Step 1: there's an awl in my bead...

The first thing you need to do is put the tip if an awl into the bead you want to break. Make sure that the awl does not slide all the way into the bead – most beading awls are very fine, and may be too thin to break the bead.

Step 2: put the bead on the block

The next thing you need to do is put the bead on a block of wood , with the awl positioned in the hole (make sure the point of the awl does not split the thread). You can use a stack of cardboard instead of wood – you just need a surface that is firm, but will give under the point of the awl.

Step 3: push, push... and crack!

Now just push the awl firmly thru the bead. The pressure of pushing on the awl will crack the bead, leaving the thread intact. Keep your hand around the bead as you crack it, so that the glass doesn’t shoot out. In this example, I show breaking one bead, but if you’re stringing a 5 color pattern, and you leave out a bead, you’ll need to break several beads until the pattern is correct

I love creating these bangles, and have created a tool for making it easy to get started. If you’ve ever wanted to make them, or have tried, and found it frustrating, please check out the tool/tutorial I have in my Etsy shop.





Students Always Amaze Me…!

2 06 2010

I love designing and creating jewelry, and I love teaching, so it’s not surprising that I really love to teach jewelry making classes! Part of the fun is seeing what my students do after they leave the class, when they adapt new techniques into projects that reflect their own personality and style.

One of my favorite wire classes is called the Danish Knot Bracelet – it involves a technique of intertwining 3 coiled components to create the knots, adding  oversize links, and connecting them into a bracelet.

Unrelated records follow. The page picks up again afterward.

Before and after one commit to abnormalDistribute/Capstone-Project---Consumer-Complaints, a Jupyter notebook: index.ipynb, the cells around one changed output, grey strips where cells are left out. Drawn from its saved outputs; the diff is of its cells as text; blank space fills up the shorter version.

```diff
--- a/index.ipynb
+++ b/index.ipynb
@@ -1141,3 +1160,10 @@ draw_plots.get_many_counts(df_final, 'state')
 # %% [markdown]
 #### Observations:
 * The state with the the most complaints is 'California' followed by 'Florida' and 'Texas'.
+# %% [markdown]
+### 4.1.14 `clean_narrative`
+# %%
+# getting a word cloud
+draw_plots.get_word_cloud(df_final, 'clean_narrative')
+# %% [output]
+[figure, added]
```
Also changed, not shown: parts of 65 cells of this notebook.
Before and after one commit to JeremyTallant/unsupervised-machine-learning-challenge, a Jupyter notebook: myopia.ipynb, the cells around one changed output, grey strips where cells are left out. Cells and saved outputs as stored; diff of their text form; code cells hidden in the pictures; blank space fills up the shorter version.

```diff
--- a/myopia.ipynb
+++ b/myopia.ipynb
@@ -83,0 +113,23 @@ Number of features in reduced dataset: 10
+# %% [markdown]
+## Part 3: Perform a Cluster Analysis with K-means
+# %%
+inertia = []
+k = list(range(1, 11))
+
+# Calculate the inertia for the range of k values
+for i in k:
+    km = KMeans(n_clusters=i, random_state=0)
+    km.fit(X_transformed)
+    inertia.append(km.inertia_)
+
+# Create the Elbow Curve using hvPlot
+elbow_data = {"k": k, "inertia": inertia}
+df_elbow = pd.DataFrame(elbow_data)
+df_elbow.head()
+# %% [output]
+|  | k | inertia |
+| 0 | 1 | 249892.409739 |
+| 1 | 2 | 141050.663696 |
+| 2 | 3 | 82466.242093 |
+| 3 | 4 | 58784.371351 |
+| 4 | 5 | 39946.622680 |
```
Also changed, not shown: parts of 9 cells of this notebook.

Here’s the project I teach:

My Danish Knot Bracelet (class project)

I especially love this class because once you learn the knot technique, you can use it as a component in so many different ways! Look at this beautiful copper set that one of my students made – combining the Danish Knot with crystal links, she creates a much different look:

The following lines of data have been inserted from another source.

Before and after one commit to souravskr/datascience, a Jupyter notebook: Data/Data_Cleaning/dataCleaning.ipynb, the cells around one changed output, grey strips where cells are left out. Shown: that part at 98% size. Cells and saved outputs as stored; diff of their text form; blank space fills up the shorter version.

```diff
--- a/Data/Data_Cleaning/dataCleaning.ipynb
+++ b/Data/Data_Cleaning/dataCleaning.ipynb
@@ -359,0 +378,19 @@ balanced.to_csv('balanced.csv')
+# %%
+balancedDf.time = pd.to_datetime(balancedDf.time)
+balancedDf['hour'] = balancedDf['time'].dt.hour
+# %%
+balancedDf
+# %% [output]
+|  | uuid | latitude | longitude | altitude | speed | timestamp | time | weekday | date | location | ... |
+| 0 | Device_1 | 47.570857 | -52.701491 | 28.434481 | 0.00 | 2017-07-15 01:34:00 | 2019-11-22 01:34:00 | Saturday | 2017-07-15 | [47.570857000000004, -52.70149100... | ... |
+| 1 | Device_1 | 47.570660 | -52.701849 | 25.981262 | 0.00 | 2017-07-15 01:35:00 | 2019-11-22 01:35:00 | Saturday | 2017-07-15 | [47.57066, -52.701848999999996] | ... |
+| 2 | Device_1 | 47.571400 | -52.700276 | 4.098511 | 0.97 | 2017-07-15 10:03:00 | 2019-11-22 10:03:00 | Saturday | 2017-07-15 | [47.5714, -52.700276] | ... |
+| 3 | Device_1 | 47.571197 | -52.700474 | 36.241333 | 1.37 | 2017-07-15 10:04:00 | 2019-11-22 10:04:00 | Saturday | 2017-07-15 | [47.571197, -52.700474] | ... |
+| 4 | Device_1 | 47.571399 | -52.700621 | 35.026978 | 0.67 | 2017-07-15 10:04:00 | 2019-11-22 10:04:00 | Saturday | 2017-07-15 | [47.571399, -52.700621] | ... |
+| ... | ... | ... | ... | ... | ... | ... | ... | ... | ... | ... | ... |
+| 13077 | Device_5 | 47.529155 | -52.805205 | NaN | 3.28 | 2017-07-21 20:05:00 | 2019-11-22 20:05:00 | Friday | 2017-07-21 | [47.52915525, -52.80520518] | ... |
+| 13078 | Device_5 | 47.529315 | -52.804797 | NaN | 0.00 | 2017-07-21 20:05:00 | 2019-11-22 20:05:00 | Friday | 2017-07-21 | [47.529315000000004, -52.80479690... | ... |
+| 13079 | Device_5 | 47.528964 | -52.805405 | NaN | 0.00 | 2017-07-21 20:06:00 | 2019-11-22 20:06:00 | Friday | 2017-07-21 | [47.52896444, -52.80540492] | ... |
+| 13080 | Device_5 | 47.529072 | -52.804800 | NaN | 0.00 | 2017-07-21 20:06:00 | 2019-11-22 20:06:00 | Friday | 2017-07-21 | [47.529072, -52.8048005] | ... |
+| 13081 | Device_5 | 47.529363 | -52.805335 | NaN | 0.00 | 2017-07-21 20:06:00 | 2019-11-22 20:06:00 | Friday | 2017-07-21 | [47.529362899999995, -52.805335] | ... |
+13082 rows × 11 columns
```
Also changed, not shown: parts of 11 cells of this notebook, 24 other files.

Copper Knots and Crystal Links (ala Beverley!)

The components are really well balanced  (notice how the knots are about the same diameter as the center of the open links),  and the crystals provide a little bit of  sparkle… and we can always use a little sparkle!

So remember that the techniques you learn in class are not limited to the class project – add your own style, and make it your own.  And your class instructor will LOVE to see what you’ve done, so make sure and let them know!! Thanks so much Bev, for sending me your photo!

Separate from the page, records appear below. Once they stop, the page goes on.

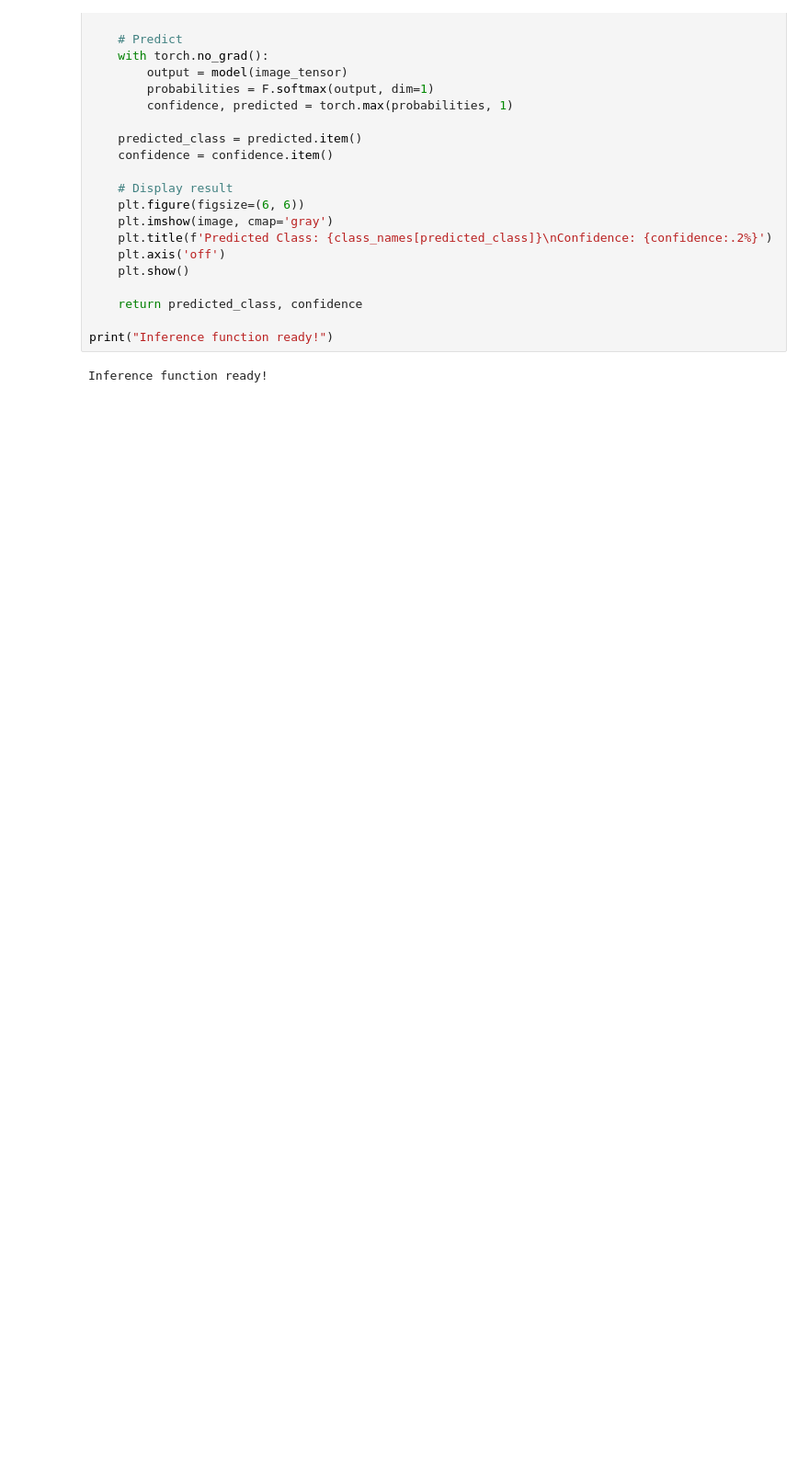
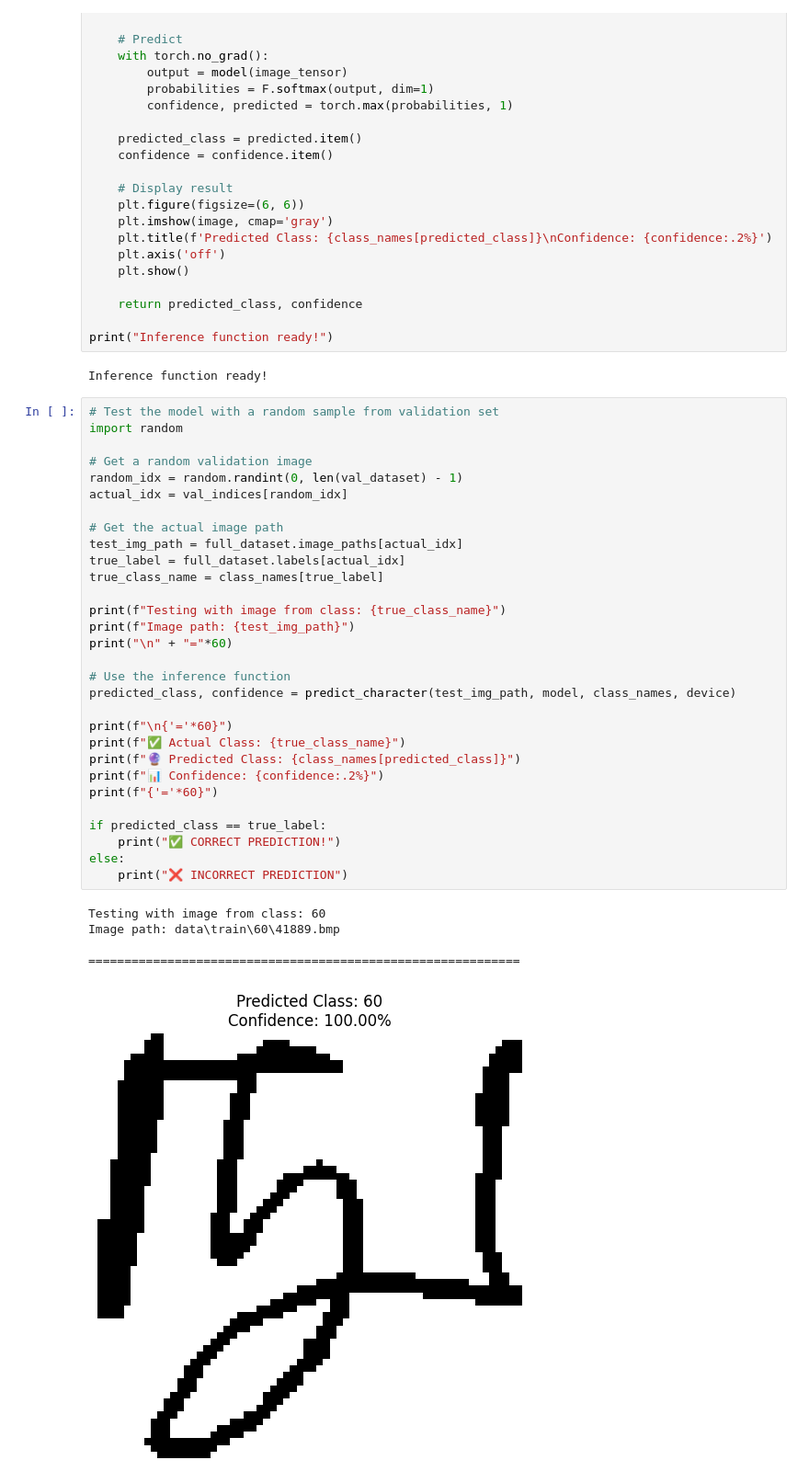
Before and after one commit to gokul18062006/text_extraction, a Jupyter notebook: tamil_ocr_pytorch.ipynb, the cells around one changed output. Shown at 92% size. Cells and saved outputs as stored; diff of their text form; blank space fills up the shorter version.

```diff
--- a/tamil_ocr_pytorch.ipynb
+++ b/tamil_ocr_pytorch.ipynb
@@ -748,3 +748,39 @@ def predict_character(img_path, model, class_names, device):
 print("Inference function ready!")
 # %% [output]
 Inference function ready!
+# %%
+# Test the model with a random sample from validation set
+import random
+
+# Get a random validation image
+random_idx = random.randint(0, len(val_dataset) - 1)
+actual_idx = val_indices[random_idx]
+
+# Get the actual image path
+test_img_path = full_dataset.image_paths[actual_idx]
+true_label = full_dataset.labels[actual_idx]
+true_class_name = class_names[true_label]
+
+print(f"Testing with image from class: {true_class_name}")
+print(f"Image path: {test_img_path}")
+print("\n" + "="*60)
+
+# Use the inference function
+predicted_class, confidence = predict_character(test_img_path, model, class_names, device)
+
+print(f"\n{'='*60}")
+print(f"✅ Actual Class: {true_class_name}")
+print(f"🔮 Predicted Class: {class_names[predicted_class]}")
+print(f"📊 Confidence: {confidence:.2%}")
+print(f"{'='*60}")
+
+if predicted_class == true_label:
+    print("✅ CORRECT PREDICTION!")
+else:
+    print("❌ INCORRECT PREDICTION")
+# %% [output]
+Testing with image from class: 60
+Image path: data\train\60\41889.bmp
+
+============================================================
+[figure, added]
```
Also changed, not shown: parts of 3 cells of this notebook, 1 other file.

And if you’re in the SF Bay area, I’d love to see you in one of my classes… you can see my schedule on my website (and check it out – I’m teaching Danish Knot in a few weeks!).